Aim of the exercise: Find the lines in the entries that follow where the word "import" occurs, and state how many there are, with no other words.

[Web interface edit records]

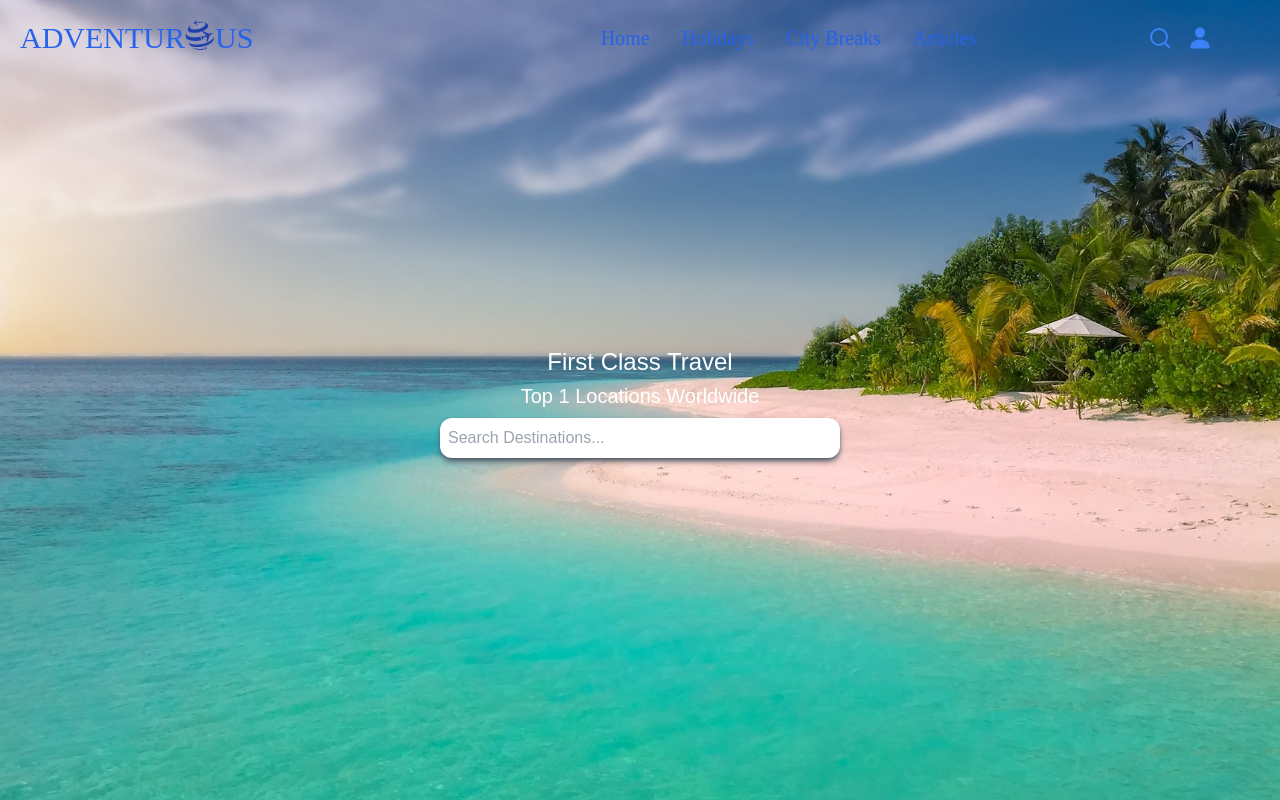
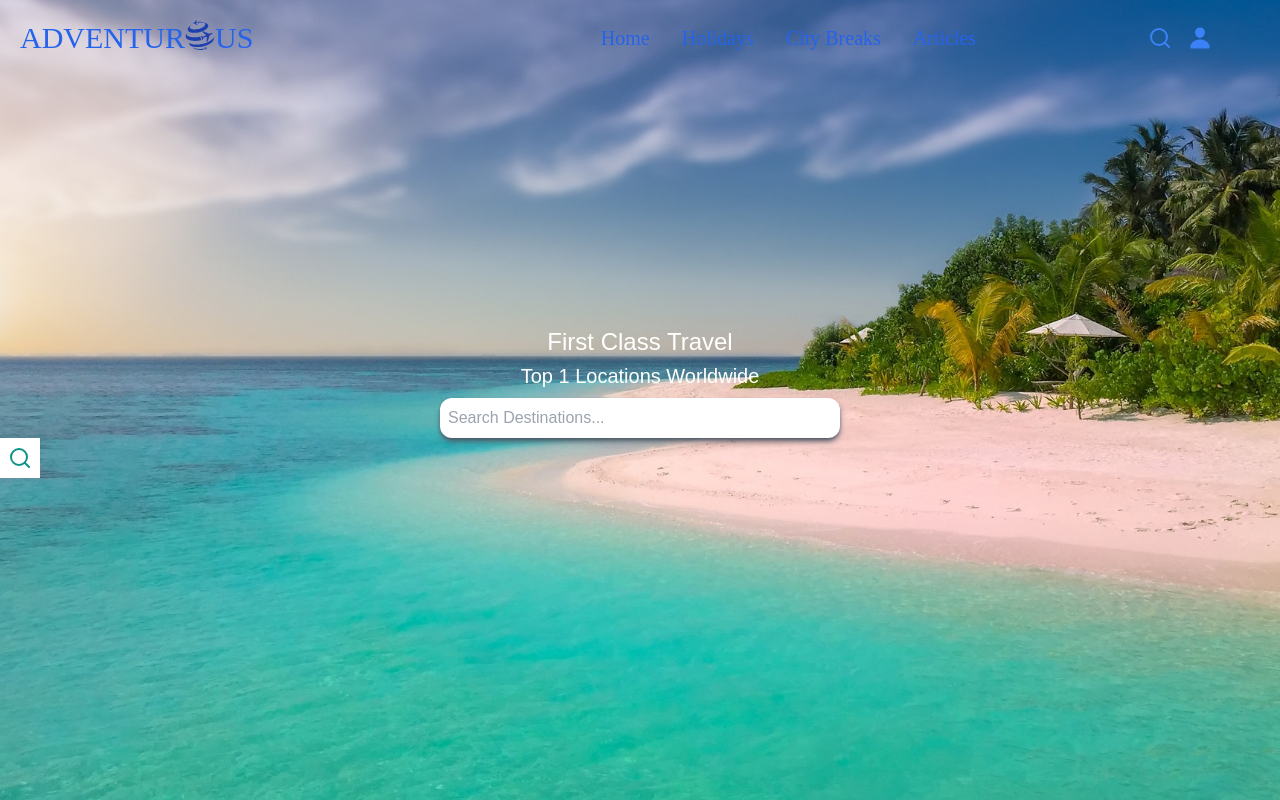
Before and after one commit to KodeIva/adventurous, a React (Create React App) app: page / in a window 1280 px wide. Built offline with nearby package versions, Linux system fonts and the light colour scheme.

Commit message:
Button created , some styles added

```diff
--- a/src/pages/Home.jsx
+++ b/src/pages/Home.jsx
@@ -1,19 +1,22 @@
 import React from 'react'
 //import Hero from '../components/Hero'
 import '../styles/Home.css'
+import { LuSearch } from "react-icons/lu";
 
 const Home = () => {
   return (
     <div className='home absolute justify-center text-center top-0 text-white'>
       <h1 className='text-2xl m-1 '>First Class Travel</h1>
       <h2 className='text-xl mb-2'>Top 1 Locations Worldwide</h2>
-      <form action="">
+      <form>
         <div>
           <input
             type="text"
             placeholder='Search Destinations...'
             className='w-[300px] md:w-[400px] p-2 shadow-md shadow-gray-600 rounded-xl '
+
           />
+          <button className='flex justify-center text-center p-2 bg-white'><LuSearch className='text-2xl text-teal-600' /></button>
         </div>
       </form>
 
```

Problem solution: 4